## Work task
When the word "shown" shows up in a line of the data below, copy that whole line.

## Material to process
++++++++

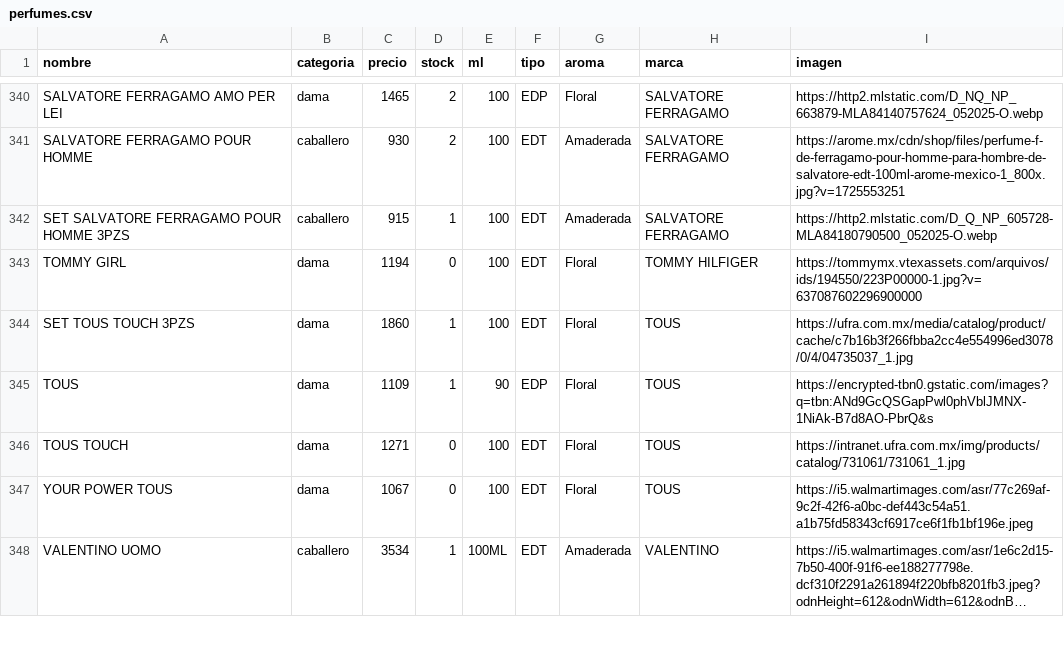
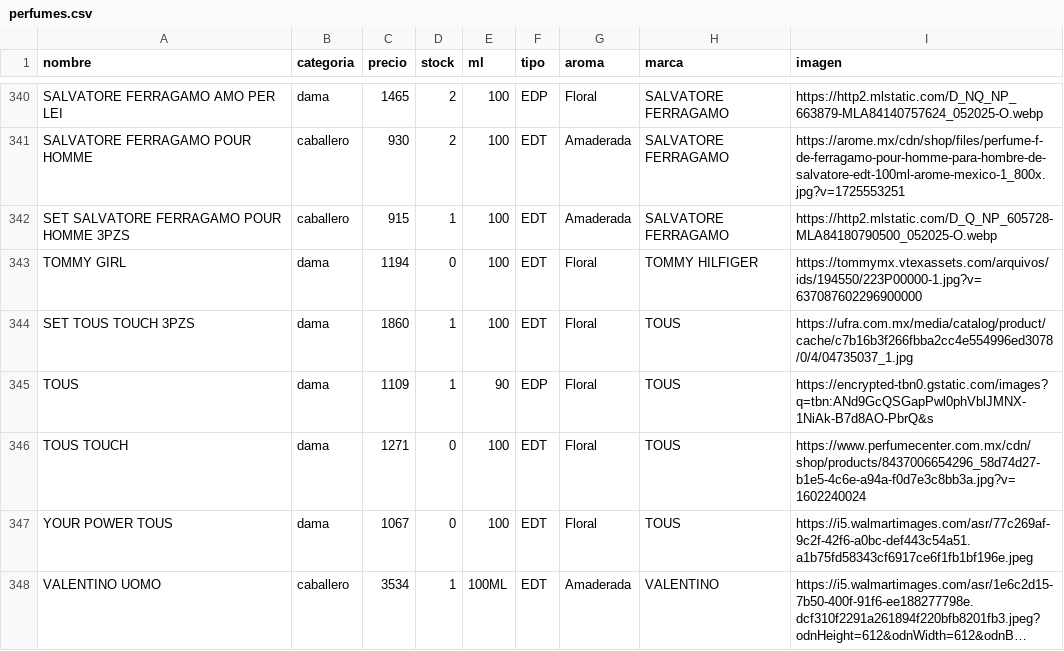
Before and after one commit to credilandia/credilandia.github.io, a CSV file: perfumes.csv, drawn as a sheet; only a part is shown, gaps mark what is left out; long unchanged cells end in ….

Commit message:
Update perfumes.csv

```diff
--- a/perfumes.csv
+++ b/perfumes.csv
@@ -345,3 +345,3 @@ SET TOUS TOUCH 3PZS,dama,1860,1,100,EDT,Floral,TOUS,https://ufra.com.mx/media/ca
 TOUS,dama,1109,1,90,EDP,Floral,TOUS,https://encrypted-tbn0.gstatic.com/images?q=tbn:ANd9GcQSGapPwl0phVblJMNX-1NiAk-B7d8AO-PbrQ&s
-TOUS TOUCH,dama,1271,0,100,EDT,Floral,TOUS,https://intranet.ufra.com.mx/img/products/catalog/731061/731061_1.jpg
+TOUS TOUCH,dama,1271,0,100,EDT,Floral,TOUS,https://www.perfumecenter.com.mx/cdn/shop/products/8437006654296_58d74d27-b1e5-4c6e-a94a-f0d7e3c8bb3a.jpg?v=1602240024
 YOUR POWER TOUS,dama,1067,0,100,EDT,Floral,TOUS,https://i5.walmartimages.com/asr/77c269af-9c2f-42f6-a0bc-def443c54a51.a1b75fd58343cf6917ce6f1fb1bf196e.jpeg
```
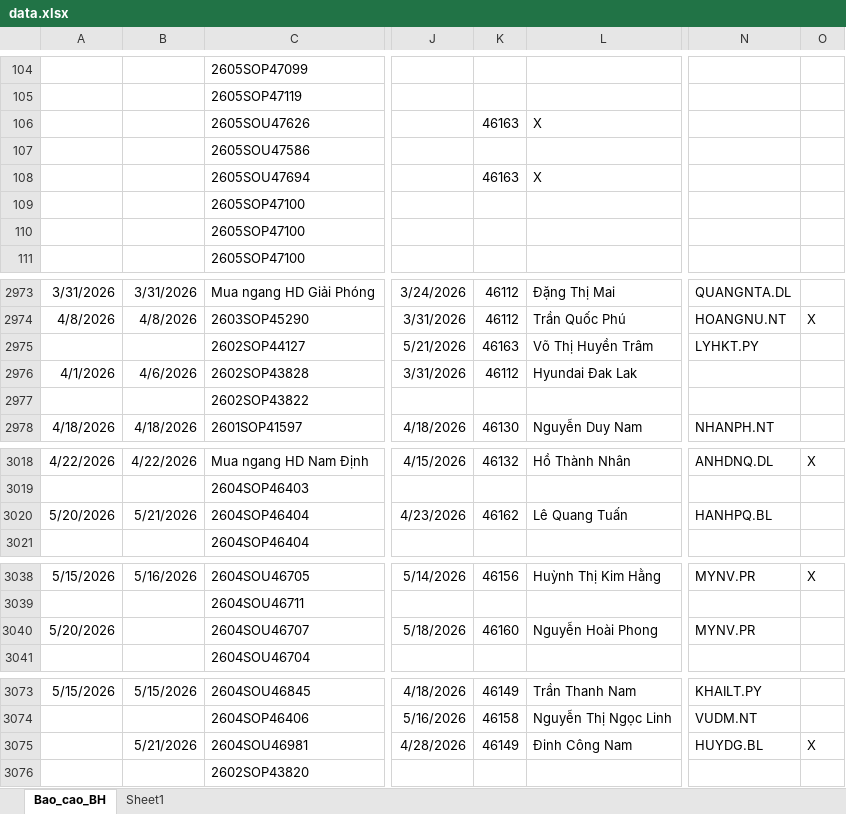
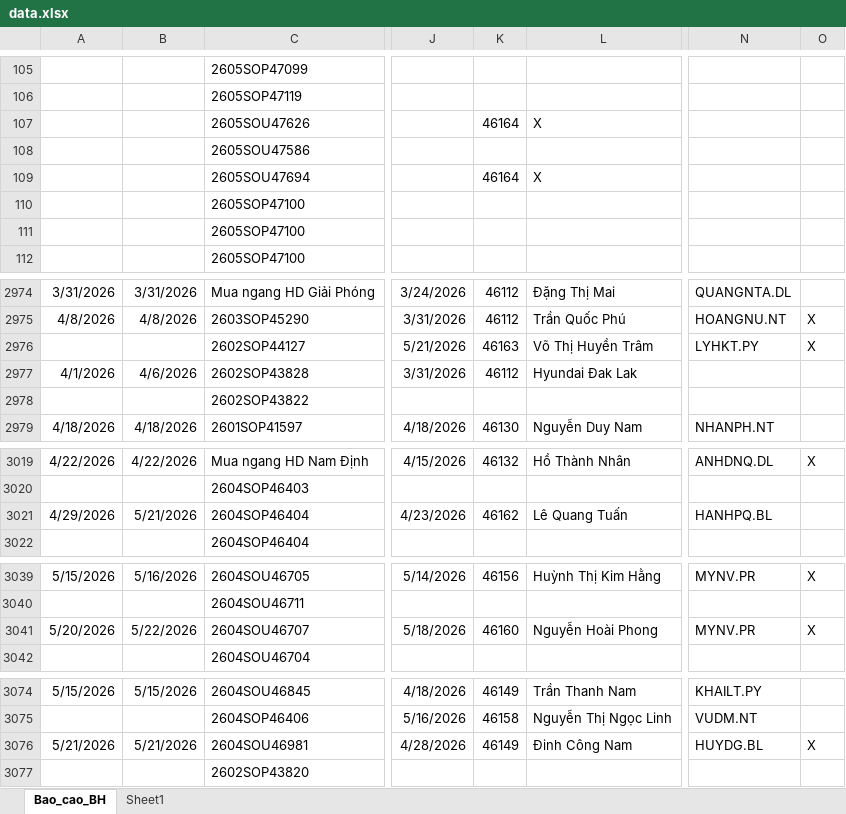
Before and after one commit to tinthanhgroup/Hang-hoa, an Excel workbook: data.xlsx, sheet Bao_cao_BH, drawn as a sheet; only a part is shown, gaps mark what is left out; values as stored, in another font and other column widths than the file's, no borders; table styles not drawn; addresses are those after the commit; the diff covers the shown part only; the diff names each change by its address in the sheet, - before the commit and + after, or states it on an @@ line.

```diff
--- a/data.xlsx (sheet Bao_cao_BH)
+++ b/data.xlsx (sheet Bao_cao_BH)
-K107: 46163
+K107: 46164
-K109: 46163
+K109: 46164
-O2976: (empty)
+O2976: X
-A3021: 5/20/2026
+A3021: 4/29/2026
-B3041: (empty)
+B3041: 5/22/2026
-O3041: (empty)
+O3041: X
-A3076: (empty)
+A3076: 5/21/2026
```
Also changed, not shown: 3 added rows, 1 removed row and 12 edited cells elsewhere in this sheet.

++++++++

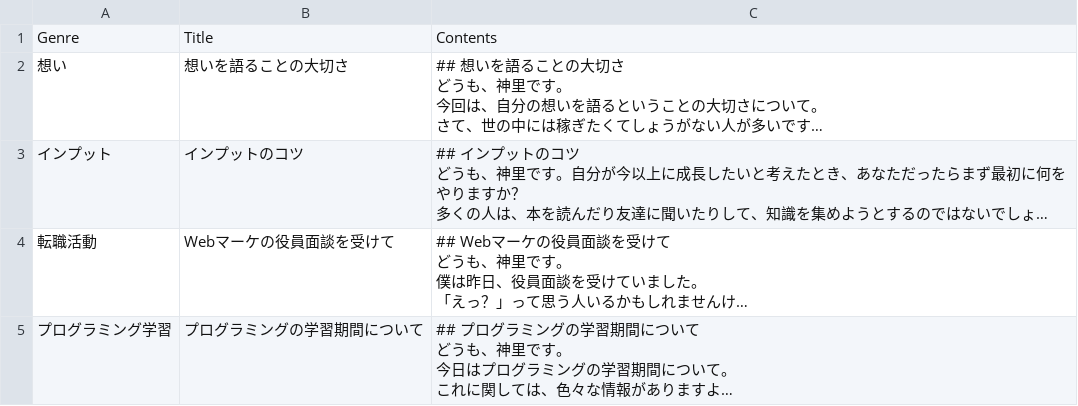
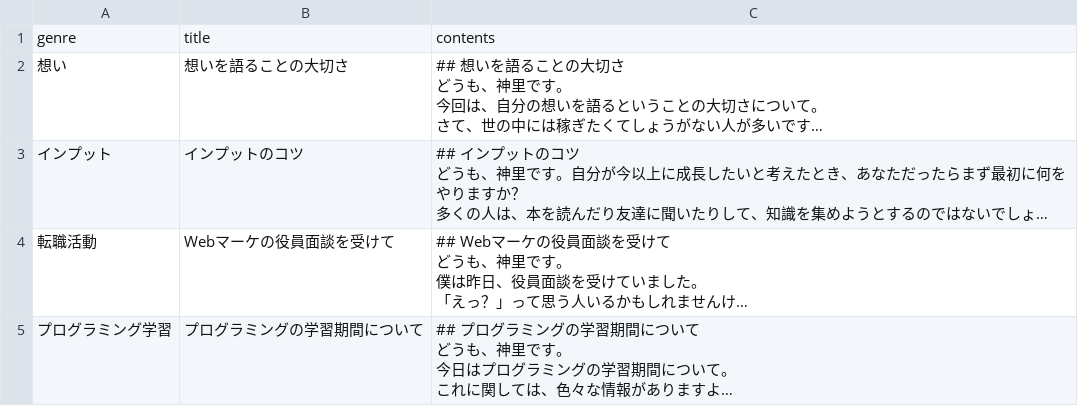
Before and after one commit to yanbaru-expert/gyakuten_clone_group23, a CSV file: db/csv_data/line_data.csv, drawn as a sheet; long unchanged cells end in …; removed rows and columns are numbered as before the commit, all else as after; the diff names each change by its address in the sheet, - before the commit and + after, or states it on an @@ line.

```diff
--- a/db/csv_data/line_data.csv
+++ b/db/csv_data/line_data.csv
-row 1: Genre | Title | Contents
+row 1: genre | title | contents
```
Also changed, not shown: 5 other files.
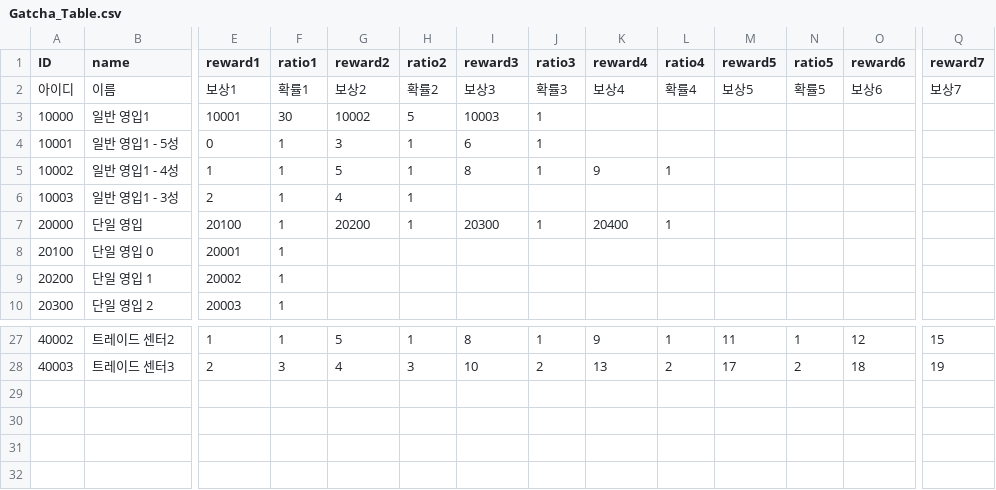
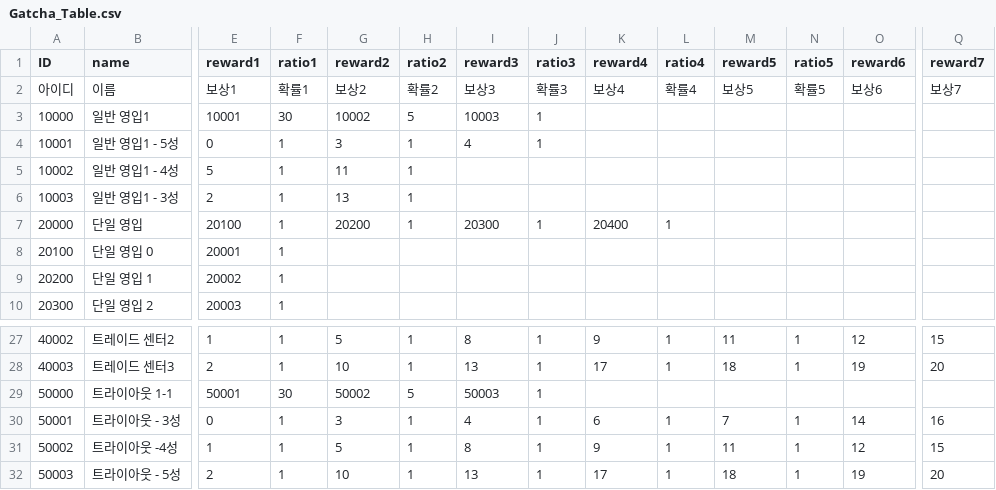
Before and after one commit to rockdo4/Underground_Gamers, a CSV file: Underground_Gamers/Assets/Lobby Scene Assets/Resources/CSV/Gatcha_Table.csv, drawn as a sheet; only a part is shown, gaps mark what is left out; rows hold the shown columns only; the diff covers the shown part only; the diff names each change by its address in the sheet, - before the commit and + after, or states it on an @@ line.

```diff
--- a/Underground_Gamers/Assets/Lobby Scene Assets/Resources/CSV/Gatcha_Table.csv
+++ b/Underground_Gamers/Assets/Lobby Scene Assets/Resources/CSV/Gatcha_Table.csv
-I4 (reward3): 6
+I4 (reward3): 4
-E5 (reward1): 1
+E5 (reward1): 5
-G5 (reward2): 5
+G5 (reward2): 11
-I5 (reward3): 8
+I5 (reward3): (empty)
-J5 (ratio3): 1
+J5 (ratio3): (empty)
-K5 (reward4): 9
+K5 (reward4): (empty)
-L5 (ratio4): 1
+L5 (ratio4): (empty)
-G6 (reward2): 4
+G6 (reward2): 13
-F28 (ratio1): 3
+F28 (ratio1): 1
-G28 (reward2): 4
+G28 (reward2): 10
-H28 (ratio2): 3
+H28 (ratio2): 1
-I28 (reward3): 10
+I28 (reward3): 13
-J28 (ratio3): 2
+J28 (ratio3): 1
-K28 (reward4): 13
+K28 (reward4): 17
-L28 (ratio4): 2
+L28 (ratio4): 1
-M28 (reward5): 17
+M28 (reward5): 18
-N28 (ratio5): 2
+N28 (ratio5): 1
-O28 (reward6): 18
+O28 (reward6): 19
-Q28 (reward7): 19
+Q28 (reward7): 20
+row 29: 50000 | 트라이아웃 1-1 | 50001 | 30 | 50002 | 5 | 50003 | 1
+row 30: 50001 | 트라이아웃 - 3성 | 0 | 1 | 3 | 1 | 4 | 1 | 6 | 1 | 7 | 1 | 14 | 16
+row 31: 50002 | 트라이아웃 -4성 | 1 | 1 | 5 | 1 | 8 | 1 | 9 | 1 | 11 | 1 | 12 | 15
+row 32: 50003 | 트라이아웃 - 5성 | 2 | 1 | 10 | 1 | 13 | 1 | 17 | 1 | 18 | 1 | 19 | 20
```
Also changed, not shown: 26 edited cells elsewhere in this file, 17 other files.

++++++++

## Result below
Before and after one commit to credilandia/credilandia.github.io, a CSV file: perfumes.csv, drawn as a sheet; only a part is shown, gaps mark what is left out; long unchanged cells end in ….
Before and after one commit to tinthanhgroup/Hang-hoa, an Excel workbook: data.xlsx, sheet Bao_cao_BH, drawn as a sheet; only a part is shown, gaps mark what is left out; values as stored, in another font and other column widths than the file's, no borders; table styles not drawn; addresses are those after the commit; the diff covers the shown part only; the diff names each change by its address in the sheet, - before the commit and + after, or states it on an @@ line.
Also changed, not shown: 3 added rows, 1 removed row and 12 edited cells elsewhere in this sheet.
Also changed, not shown: 5 other files.
Before and after one commit to rockdo4/Underground_Gamers, a CSV file: Underground_Gamers/Assets/Lobby Scene Assets/Resources/CSV/Gatcha_Table.csv, drawn as a sheet; only a part is shown, gaps mark what is left out; rows hold the shown columns only; the diff covers the shown part only; the diff names each change by its address in the sheet, - before the commit and + after, or states it on an @@ line.
Also changed, not shown: 26 edited cells elsewhere in this file, 17 other files.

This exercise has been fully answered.